_TASK PROMPT:_ Report every line in the listing below where the string "that" shows up.
--- START ---
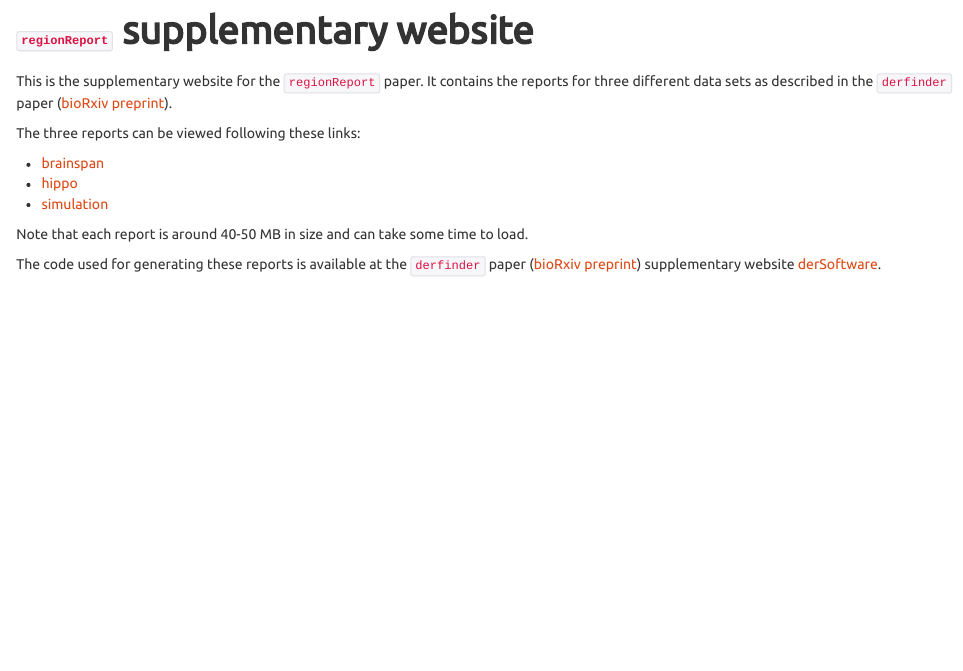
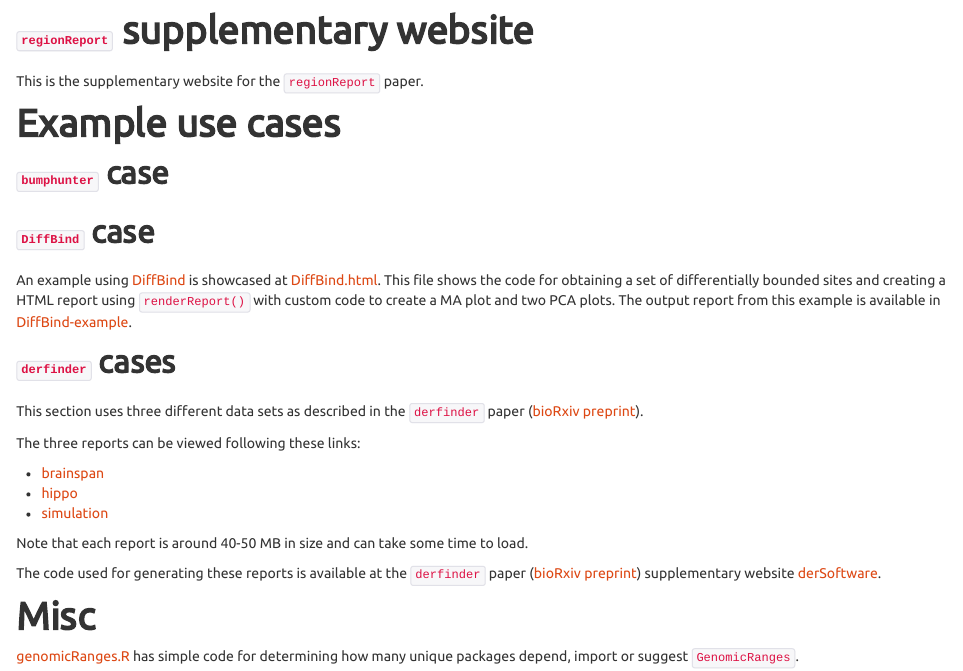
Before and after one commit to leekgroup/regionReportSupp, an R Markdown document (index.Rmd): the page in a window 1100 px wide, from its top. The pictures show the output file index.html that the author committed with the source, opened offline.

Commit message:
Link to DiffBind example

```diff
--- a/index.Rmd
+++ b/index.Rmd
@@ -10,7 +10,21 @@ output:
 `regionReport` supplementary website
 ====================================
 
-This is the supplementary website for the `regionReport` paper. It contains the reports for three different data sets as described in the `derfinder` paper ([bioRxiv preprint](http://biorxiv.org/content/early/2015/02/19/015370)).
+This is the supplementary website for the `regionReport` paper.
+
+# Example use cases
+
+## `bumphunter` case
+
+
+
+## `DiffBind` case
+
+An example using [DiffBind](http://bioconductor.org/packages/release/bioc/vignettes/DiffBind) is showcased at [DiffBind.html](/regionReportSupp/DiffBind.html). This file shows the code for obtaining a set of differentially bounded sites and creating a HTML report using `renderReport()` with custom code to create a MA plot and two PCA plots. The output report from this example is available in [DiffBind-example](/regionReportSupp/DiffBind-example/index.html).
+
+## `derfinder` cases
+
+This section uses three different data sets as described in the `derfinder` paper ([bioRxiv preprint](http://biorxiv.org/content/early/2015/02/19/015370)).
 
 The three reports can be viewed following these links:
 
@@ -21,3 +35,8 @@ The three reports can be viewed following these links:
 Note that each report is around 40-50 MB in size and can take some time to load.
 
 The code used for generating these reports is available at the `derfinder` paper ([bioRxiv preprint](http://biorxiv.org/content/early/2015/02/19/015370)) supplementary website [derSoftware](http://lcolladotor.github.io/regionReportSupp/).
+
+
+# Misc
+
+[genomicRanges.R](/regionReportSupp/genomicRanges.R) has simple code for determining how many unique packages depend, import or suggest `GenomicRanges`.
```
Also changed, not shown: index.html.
--- END ---
--- START ---
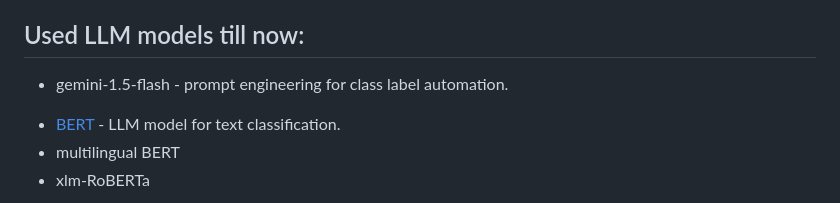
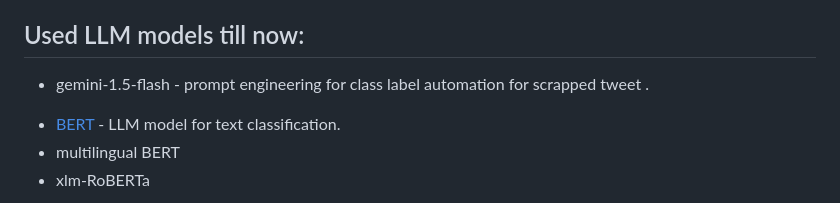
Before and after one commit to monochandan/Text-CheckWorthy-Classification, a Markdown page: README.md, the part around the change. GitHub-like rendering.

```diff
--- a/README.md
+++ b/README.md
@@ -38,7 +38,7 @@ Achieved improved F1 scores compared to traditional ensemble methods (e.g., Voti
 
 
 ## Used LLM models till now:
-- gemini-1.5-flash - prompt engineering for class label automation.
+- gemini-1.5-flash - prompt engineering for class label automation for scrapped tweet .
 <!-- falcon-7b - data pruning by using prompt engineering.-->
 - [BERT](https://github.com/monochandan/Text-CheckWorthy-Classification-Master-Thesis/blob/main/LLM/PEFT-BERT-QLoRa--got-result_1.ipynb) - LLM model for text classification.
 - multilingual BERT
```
--- END ---
_EXERCISE RESULT:_
Before and after one commit to leekgroup/regionReportSupp, an R Markdown document (index.Rmd): the page in a window 1100 px wide, from its top. The pictures show the output file index.html that the author committed with the source, opened offline.
 Note that each report is around 40-50 MB in size and can take some time to load.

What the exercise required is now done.